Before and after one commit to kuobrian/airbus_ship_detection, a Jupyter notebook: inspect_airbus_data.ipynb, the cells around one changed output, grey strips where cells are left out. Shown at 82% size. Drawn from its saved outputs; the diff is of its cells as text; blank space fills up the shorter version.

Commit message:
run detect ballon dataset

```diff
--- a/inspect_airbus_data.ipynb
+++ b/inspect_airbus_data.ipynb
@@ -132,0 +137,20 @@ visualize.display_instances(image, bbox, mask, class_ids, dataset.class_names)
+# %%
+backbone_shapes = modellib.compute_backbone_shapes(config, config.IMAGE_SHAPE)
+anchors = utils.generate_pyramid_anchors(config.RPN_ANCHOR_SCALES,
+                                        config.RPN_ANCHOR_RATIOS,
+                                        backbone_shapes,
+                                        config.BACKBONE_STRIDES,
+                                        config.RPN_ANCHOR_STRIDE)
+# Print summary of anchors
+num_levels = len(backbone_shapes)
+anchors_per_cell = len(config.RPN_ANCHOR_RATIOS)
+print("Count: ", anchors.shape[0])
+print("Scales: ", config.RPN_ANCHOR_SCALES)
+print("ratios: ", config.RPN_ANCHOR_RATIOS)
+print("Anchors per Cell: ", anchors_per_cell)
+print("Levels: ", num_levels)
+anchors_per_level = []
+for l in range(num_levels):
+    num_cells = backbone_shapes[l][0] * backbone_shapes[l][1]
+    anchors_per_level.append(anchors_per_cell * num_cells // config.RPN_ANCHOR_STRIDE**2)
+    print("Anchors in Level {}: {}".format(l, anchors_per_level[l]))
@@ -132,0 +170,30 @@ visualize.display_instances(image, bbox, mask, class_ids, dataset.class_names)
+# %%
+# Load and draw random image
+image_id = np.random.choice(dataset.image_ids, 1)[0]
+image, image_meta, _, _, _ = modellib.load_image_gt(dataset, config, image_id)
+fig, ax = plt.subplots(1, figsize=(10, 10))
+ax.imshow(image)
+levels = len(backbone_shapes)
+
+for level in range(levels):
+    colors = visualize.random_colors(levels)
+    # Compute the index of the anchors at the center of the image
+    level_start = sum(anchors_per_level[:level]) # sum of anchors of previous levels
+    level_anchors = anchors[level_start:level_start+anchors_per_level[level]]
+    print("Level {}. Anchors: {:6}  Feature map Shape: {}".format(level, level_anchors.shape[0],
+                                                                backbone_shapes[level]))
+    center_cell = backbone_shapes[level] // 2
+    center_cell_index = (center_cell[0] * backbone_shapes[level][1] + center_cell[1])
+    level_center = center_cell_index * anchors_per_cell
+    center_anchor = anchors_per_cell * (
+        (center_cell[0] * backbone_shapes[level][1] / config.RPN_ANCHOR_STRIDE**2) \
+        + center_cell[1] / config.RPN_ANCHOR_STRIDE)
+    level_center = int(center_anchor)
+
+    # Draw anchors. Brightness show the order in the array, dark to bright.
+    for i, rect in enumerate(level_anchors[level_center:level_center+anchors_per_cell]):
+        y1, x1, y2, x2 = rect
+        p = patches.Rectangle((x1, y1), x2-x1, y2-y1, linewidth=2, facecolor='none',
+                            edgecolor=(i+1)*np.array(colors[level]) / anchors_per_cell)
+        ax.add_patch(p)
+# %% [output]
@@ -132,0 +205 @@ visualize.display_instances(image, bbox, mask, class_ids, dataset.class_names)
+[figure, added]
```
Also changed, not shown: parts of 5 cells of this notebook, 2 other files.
════════════════════
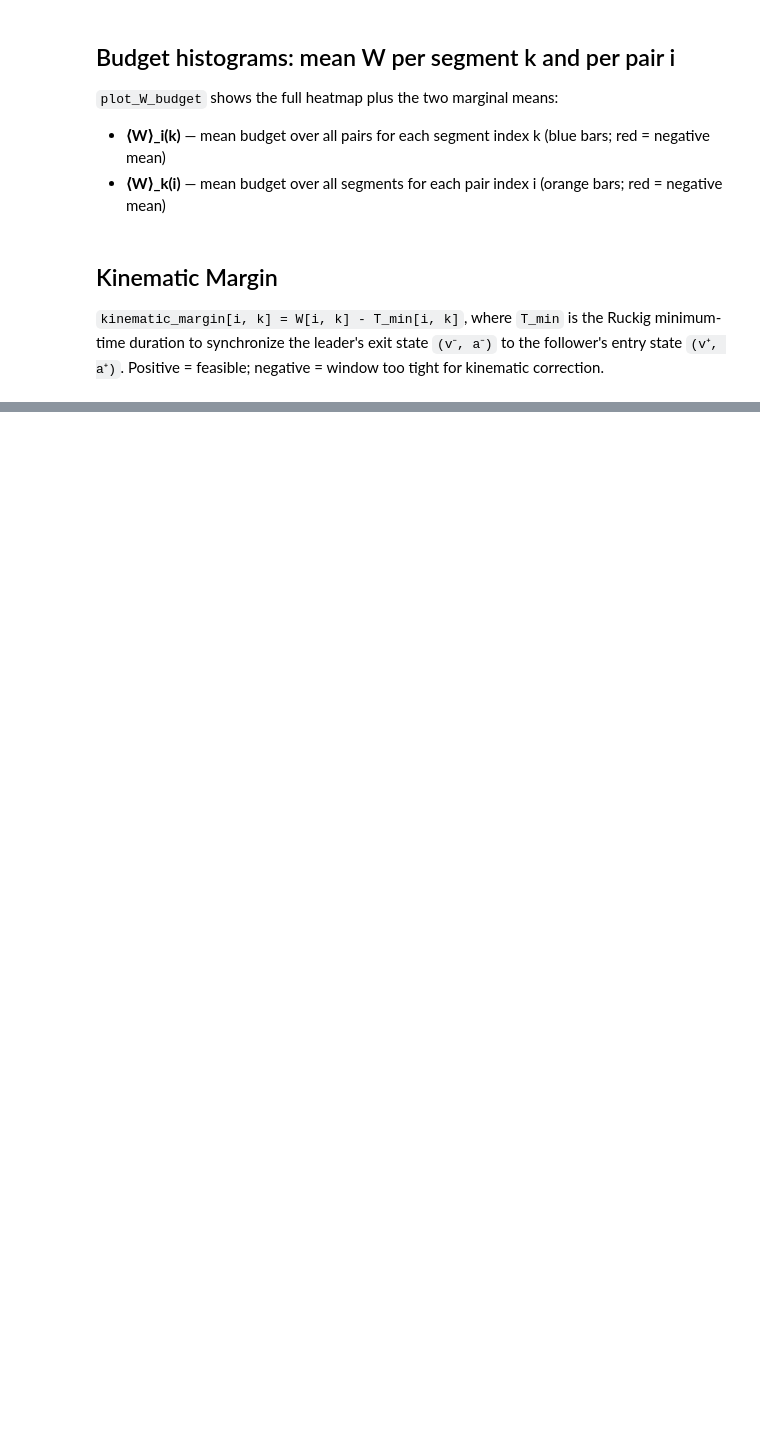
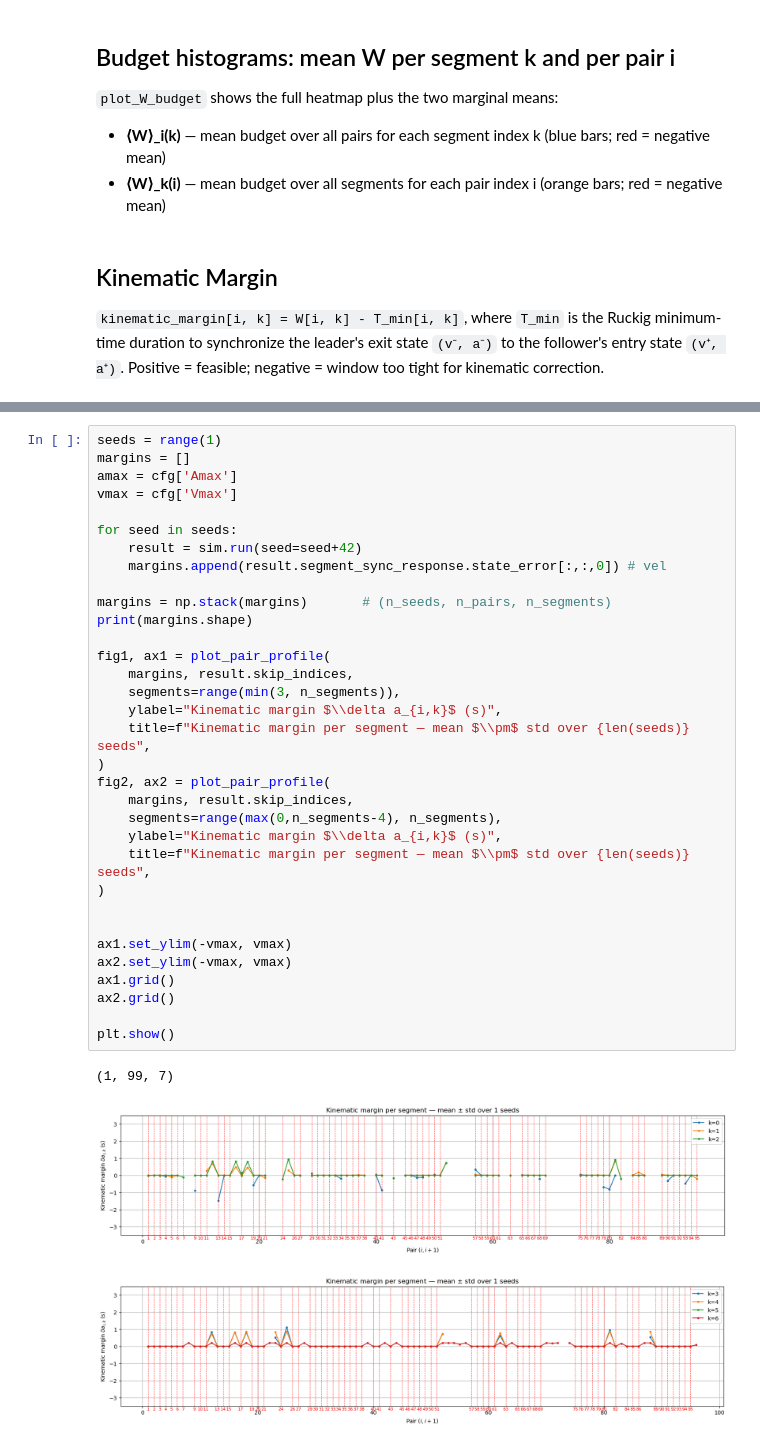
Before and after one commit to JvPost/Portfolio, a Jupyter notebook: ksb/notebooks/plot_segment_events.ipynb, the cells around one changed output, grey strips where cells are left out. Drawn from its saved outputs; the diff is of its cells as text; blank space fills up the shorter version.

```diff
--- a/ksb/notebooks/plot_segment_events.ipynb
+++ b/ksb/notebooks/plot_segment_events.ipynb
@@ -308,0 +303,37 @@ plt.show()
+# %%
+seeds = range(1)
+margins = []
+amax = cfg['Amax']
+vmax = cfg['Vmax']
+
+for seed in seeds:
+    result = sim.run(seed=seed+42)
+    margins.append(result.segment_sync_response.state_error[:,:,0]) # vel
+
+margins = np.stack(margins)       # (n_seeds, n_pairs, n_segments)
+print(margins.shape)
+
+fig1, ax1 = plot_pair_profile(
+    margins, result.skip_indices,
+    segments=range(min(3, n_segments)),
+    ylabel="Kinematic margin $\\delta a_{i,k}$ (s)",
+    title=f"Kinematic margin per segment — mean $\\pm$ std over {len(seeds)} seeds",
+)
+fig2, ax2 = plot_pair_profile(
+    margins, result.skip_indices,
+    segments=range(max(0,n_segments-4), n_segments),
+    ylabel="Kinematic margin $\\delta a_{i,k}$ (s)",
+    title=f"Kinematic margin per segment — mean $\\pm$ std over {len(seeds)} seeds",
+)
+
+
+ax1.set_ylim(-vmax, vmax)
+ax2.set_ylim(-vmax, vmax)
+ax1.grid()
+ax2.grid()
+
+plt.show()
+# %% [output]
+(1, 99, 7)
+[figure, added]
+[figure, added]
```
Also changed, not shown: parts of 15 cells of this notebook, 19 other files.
════════════════════
Assigned task: I need every line from the material that contains the word "range".

Written response:
+for l in range(num_levels):
+for level in range(levels):
+seeds = range(1)
+    segments=range(min(3, n_segments)),
+    segments=range(max(0,n_segments-4), n_segments),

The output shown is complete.